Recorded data

· · · · · · ·

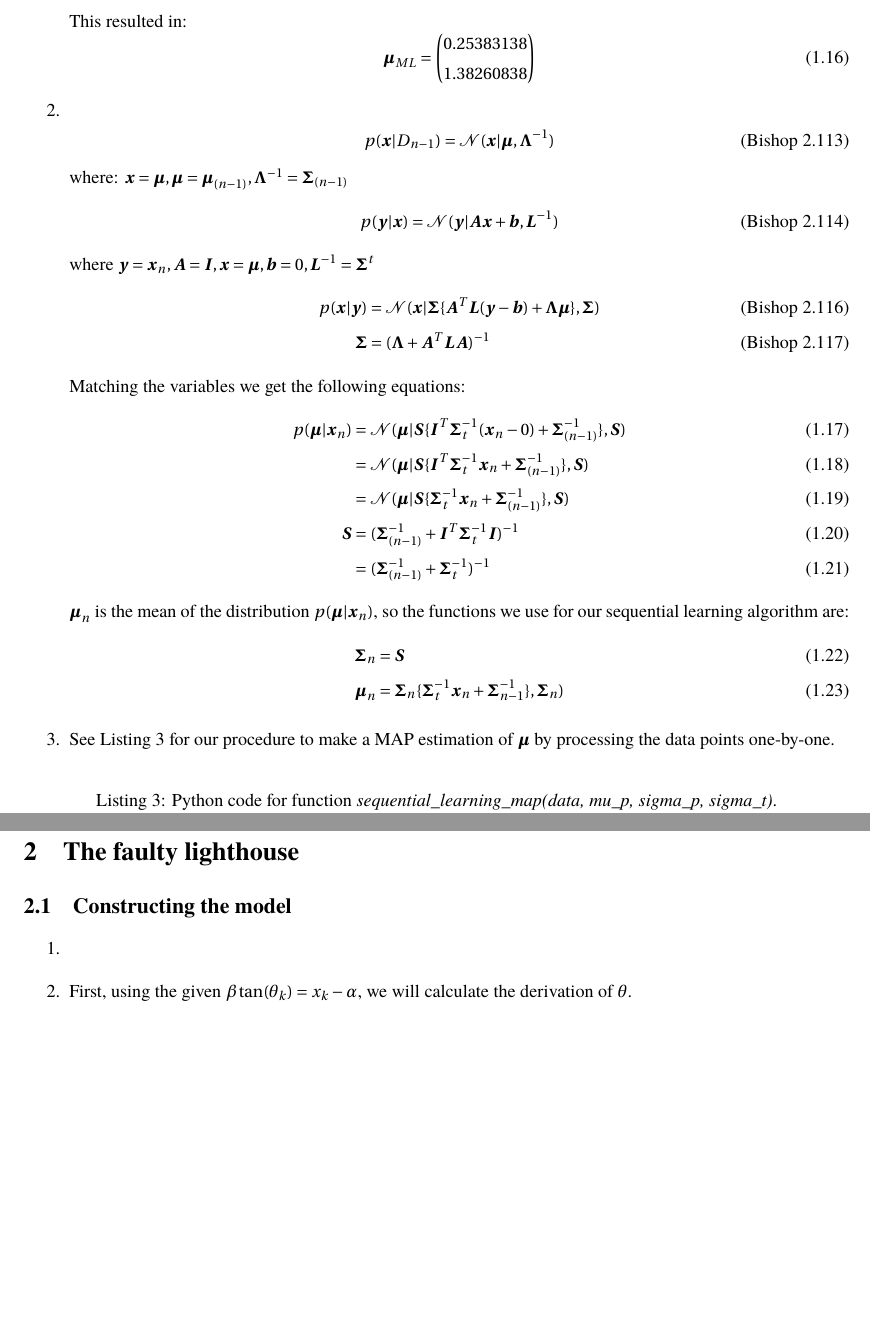
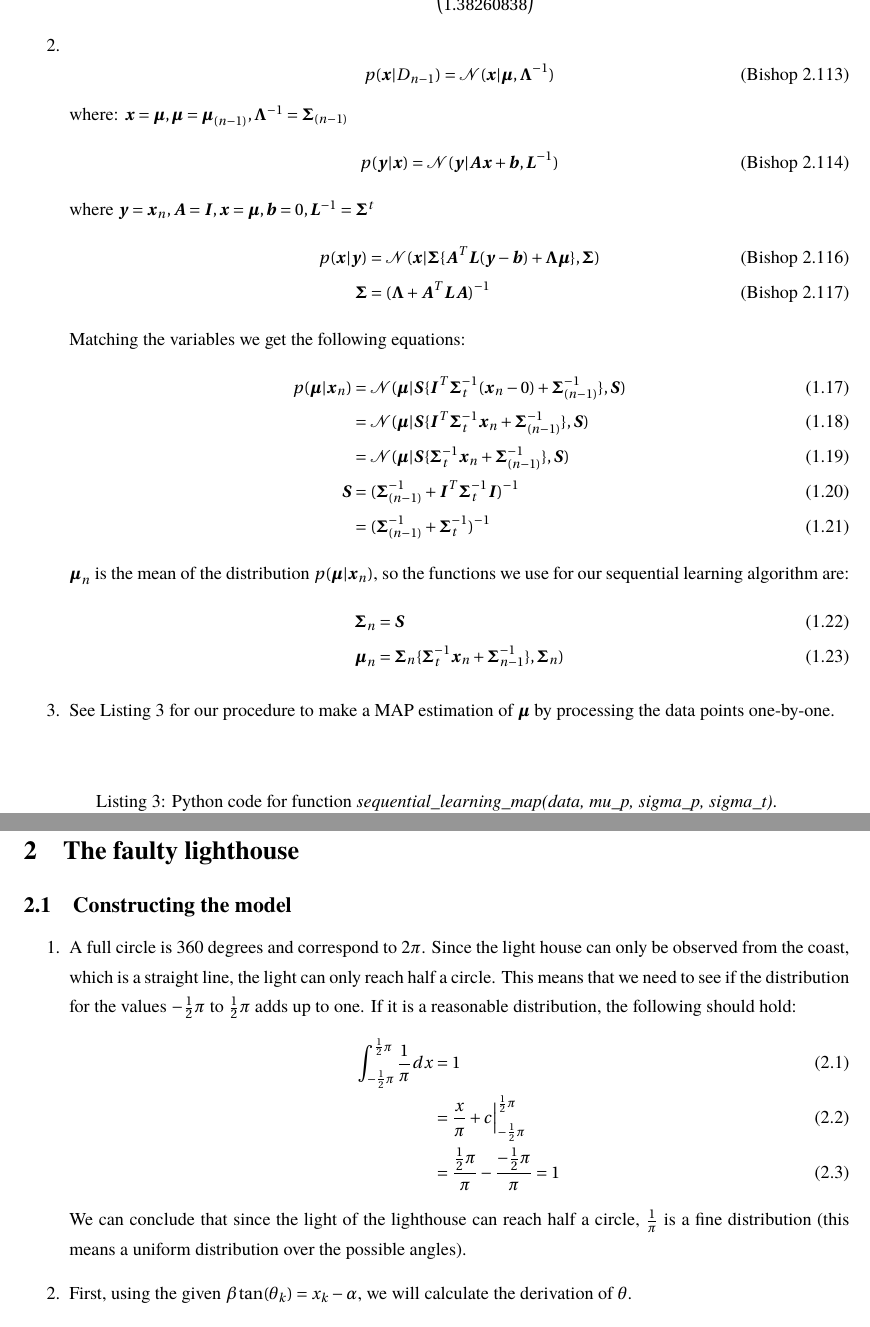
Before and after one commit to ChristophSchmidl/statistical-machine-learning-1, a LaTeX problem sheet (assignment-2/SML_A2_GuidoZuidhof(s4160703)InezWijnands(s4149696).tex): two parts of pages 4 and 5 of 7 before the commit and two parts of pages 4 and 6 of 8 after it, joined at a grey line, cut at the place of the change, the shorter picture padded with empty space. Compiled offline with pdfLaTeX.

```diff
--- a/assignment-2/SML_A2_GuidoZuidhof(s4160703)InezWijnands(s4149696).tex
+++ b/assignment-2/SML_A2_GuidoZuidhof(s4160703)InezWijnands(s4149696).tex
@@ -259,7 +259,8 @@
 			\boldsymbol \Sigma_n &= \boldsymbol S\\
 			\boldsymbol \mu_n &= \boldsymbol \Sigma_n \{ \boldsymbol \Sigma_t^{-1} \boldsymbol x_n + \boldsymbol{\Sigma}_{n-1}^{-1}\}, \boldsymbol \Sigma_n)
 		\end{align}
-	\item See Listing 3 for our procedure to make a MAP estimation of $\boldsymbol \mu$ by processing the data points one-by-one. \begin{lstlisting}[label={list:first},caption=Python code for function \textit{sequential\_learning\_map(data, mu\_p, sigma\_p, sigma\_t)}.]
+	\item See Listing 3 for our procedure to make a MAP estimation of $\boldsymbol \mu$ by processing the data points one-by-one. \\
+	\begin{lstlisting}[label={list:first},caption=Python code for function \textit{sequential\_learning\_map(data, mu\_p, sigma\_p, sigma\_t)}.]
 def sequential_learning_map(data, mu_p, sigma_p, sigma_t):
     sigma = sigma_p
     mu = mu_p
@@ -287,10 +288,18 @@
   		We observed that the MAP estimate performs better for less data points. This seems logical enough, since the MAP estimate is a regularized version of the ML estimate. When more data points are observed, the difference is almost non-existent.
 \end{enumerate}
 
+\vfill
+
 \section{The faulty lighthouse}
 \subsection{Constructing the model}
 \begin{enumerate}
-	\item
+	\item A full circle is 360 degrees and correspond to 2$\pi$. Since the light house can only be observed from the coast, which is a straight line, the light can only reach half a circle. This means that we need to see if the distribution for the values $-\frac{1}{2}\pi$ to $\frac{1}{2}\pi$ adds up to one. If it is a reasonable distribution, the following should hold:
+		\begin{align}
+		\int_{-\frac{1}{2}\pi}^{\frac{1}{2}\pi} \frac{1}{\pi} dx &= 1\\
+		&= \frac{x}{\pi} + c \bigg \vert_{-\frac{1}{2}\pi}^{\frac{1}{2}\pi}\\
+		& = \frac{\frac{1}{2}\pi}{\pi} - \frac{-\frac{1}{2}\pi}{\pi} = 1
+		\end{align}
+		We can conclude that since the light of the lighthouse can reach half a circle, $\frac{1}{\pi}$ is a fine distribution (this means a uniform distribution over the possible angles).
 	\item First, using the given $\beta \tan (\theta_k) = x_k - \alpha$, we will calculate the derivation of $\theta$.
 		\begin{align}
 		\beta \tan (\theta_k) &= x_k - \alpha \tag{Assignment eq. 7}\\
```
Also changed, not shown: 1 other file.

· · · · · · ·

Return the entries above exactly and in full; do not include images.

▶ **RESULT OF THE TASK**
Before and after one commit to ChristophSchmidl/statistical-machine-learning-1, a LaTeX problem sheet (assignment-2/SML_A2_GuidoZuidhof(s4160703)InezWijnands(s4149696).tex): two parts of pages 4 and 5 of 7 before the commit and two parts of pages 4 and 6 of 8 after it, joined at a grey line, cut at the place of the change, the shorter picture padded with empty space. Compiled offline with pdfLaTeX.

```diff
--- a/assignment-2/SML_A2_GuidoZuidhof(s4160703)InezWijnands(s4149696).tex
+++ b/assignment-2/SML_A2_GuidoZuidhof(s4160703)InezWijnands(s4149696).tex
@@ -259,7 +259,8 @@
 			\boldsymbol \Sigma_n &= \boldsymbol S\\
 			\boldsymbol \mu_n &= \boldsymbol \Sigma_n \{ \boldsymbol \Sigma_t^{-1} \boldsymbol x_n + \boldsymbol{\Sigma}_{n-1}^{-1}\}, \boldsymbol \Sigma_n)
 		\end{align}
-	\item See Listing 3 for our procedure to make a MAP estimation of $\boldsymbol \mu$ by processing the data points one-by-one. \begin{lstlisting}[label={list:first},caption=Python code for function \textit{sequential\_learning\_map(data, mu\_p, sigma\_p, sigma\_t)}.]
+	\item See Listing 3 for our procedure to make a MAP estimation of $\boldsymbol \mu$ by processing the data points one-by-one. \\
+	\begin{lstlisting}[label={list:first},caption=Python code for function \textit{sequential\_learning\_map(data, mu\_p, sigma\_p, sigma\_t)}.]
 def sequential_learning_map(data, mu_p, sigma_p, sigma_t):
     sigma = sigma_p
     mu = mu_p
@@ -287,10 +288,18 @@
   		We observed that the MAP estimate performs better for less data points. This seems logical enough, since the MAP estimate is a regularized version of the ML estimate. When more data points are observed, the difference is almost non-existent.
 \end{enumerate}
 
+\vfill
+
 \section{The faulty lighthouse}
 \subsection{Constructing the model}
 \begin{enumerate}
-	\item
+	\item A full circle is 360 degrees and correspond to 2$\pi$. Since the light house can only be observed from the coast, which is a straight line, the light can only reach half a circle. This means that we need to see if the distribution for the values $-\frac{1}{2}\pi$ to $\frac{1}{2}\pi$ adds up to one. If it is a reasonable distribution, the following should hold:
+		\begin{align}
+		\int_{-\frac{1}{2}\pi}^{\frac{1}{2}\pi} \frac{1}{\pi} dx &= 1\\
+		&= \frac{x}{\pi} + c \bigg \vert_{-\frac{1}{2}\pi}^{\frac{1}{2}\pi}\\
+		& = \frac{\frac{1}{2}\pi}{\pi} - \frac{-\frac{1}{2}\pi}{\pi} = 1
+		\end{align}
+		We can conclude that since the light of the lighthouse can reach half a circle, $\frac{1}{\pi}$ is a fine distribution (this means a uniform distribution over the possible angles).
 	\item First, using the given $\beta \tan (\theta_k) = x_k - \alpha$, we will calculate the derivation of $\theta$.
 		\begin{align}
 		\beta \tan (\theta_k) &= x_k - \alpha \tag{Assignment eq. 7}\\
```
Also changed, not shown: 1 other file.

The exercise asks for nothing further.